The Integrator article two issues ago on Google’s activities that precipitously gouged traffic at key websites (Self-Interested Whims of the Oligarchs: Google and Facebook Kill Access to Alternative and Integrative Medicine) immediately drew a range of responses. Longtime medical journalist Erik Goldman shared the remarkable diminution of traffic at his Holistic Primary Care site. Some spoke of organizing efforts. At the same time, other good analyses have been published. New information regarding Google’s growing partnerships with members of the medical industry and particularly pharmaceutical giants has come out. And there is an interesting coincidence of Google’s choice of dance partners as it matures and measures it global strategy and the corporate decision to excise its cheeky formative promise to “Don’t Be Evil”. Is it time to wonder whether there is a next level war for access emerging?
About the first thing one is taught in medical research is that there are hierarchies of evidence and that the “RCT” (randomized controlled trial) sits on the Iron Throne. What the integrative user of multimodal, individually-tailored approaches immediately feels is estrangement and resentment at rules that seem form-fit for pharma. Can integrative even get an audience in such a court? Now the American College of Lifestyle Medicine (ACLM) and the True Health Initiative led by Yale public health, integrative, and lifestyle medicine leader David Katz, MD, MPH have published a model that seeks to take the RCT’s down a notch. It’s a diversity play. They recommend a “systematically weighted approach” involving multiple research models that “(increase) the weight and thereby validity of evidence specially applied to lifestyle interventions.” I reached Katz for an interview in which he spoke to the model’s relationships to integrative whole system research models and of the “tyranny of the RCT”. He shares intriguing political, strategic and tactical dimensions to lifestyle medicine’s Hierarchies of Evidence Applied to Lifestyle Medicine (HEALM).
The idea that “the first is the last and the last the first” was a value in my liberal Protestant upbringing. It likely had some noblesse oblige in it too. The concept can be challenged as an entrapping promise that good will come of waiting. Regardless, in some the call to work with the least-cared-for becomes a guiding mission. Self-preservation of the integrative field may be another motivator of such a mission. A past head of the NIH agency that researches integrative practices has challenged the main body of clinical research as un-generalizable due to the research being on upper income, well-educated, white, female patients. For a multitude of reasons, Integrative Medicine for the Underserved (IM4US) has emerged as the leading edge of the movement for integrative health.
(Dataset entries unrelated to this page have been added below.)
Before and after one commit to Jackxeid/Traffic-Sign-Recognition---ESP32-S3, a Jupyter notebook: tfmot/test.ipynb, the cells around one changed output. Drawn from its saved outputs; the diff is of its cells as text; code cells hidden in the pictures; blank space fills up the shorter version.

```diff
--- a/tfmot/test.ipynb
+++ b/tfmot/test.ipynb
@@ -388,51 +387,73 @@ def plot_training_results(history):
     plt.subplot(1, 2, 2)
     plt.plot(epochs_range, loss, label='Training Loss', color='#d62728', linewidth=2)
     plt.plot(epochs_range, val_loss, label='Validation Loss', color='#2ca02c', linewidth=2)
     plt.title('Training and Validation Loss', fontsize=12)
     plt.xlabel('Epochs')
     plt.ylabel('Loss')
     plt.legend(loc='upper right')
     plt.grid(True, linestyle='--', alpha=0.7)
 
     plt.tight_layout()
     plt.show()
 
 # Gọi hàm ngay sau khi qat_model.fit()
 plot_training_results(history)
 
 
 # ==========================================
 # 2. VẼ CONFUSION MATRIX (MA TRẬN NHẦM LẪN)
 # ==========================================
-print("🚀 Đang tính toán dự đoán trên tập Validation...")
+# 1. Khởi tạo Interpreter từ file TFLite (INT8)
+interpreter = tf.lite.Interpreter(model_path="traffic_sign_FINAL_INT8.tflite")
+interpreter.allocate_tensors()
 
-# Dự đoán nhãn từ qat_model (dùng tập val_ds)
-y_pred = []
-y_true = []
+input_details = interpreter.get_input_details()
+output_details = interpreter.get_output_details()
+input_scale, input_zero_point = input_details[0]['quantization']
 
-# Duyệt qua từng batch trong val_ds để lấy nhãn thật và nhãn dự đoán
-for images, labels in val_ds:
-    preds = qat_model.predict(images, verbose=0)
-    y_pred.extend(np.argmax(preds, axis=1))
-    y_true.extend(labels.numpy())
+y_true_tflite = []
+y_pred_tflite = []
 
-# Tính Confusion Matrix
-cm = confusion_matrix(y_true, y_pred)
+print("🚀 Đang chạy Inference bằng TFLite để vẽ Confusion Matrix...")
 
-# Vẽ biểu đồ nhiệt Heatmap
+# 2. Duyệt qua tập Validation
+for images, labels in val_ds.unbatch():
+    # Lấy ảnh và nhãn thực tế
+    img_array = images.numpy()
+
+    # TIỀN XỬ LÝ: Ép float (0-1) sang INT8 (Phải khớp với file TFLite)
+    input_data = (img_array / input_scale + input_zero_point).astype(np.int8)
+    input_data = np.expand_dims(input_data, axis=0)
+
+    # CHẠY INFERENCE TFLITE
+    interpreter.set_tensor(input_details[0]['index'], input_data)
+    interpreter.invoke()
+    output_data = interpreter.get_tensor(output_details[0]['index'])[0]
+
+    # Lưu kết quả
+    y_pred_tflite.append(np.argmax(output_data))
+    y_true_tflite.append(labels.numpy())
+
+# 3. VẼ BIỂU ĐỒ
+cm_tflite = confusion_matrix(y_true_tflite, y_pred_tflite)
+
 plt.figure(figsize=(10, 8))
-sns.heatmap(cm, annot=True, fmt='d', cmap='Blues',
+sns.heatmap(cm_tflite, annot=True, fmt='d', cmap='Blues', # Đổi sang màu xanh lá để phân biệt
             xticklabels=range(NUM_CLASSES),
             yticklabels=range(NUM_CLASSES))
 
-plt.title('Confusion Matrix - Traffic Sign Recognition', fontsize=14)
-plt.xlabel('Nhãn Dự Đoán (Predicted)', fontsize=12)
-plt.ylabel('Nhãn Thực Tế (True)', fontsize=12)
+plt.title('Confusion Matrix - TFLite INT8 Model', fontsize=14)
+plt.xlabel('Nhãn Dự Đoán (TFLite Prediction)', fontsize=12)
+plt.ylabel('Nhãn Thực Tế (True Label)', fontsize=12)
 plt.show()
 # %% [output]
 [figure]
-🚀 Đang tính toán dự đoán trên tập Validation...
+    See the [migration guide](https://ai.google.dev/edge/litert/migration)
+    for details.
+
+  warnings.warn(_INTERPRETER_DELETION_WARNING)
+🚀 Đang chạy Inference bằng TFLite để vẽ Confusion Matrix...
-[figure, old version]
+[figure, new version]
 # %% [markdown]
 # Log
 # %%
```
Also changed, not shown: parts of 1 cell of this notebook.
I sometimes refer to my 1983-1993 years with the re-emergence of the naturopathic profession – amidst the broader social-medical movement that birthed integrative health – as my boot-camp. Given the decade duration of the commitment, it was more of an extended Marine Corp stint. The work was hard, ground won celebrated, compensation scarce, friendships fierce, and mission central. The pole star was the naturopathic profession’s commitment to “treat disease by restoring health.” The constellations that guided the voyage were a set of principles and something educators Jared Zeff, ND and Pamela Snider, ND would articulate as the “naturopathic therapeutic order.” So when the Association of Accredited Naturopathic Medical Colleges (AANMC) recently posted an updated version of the profession’s therapeutic order, I thought it a good time to re-visit the engine room of that field’s transformational work.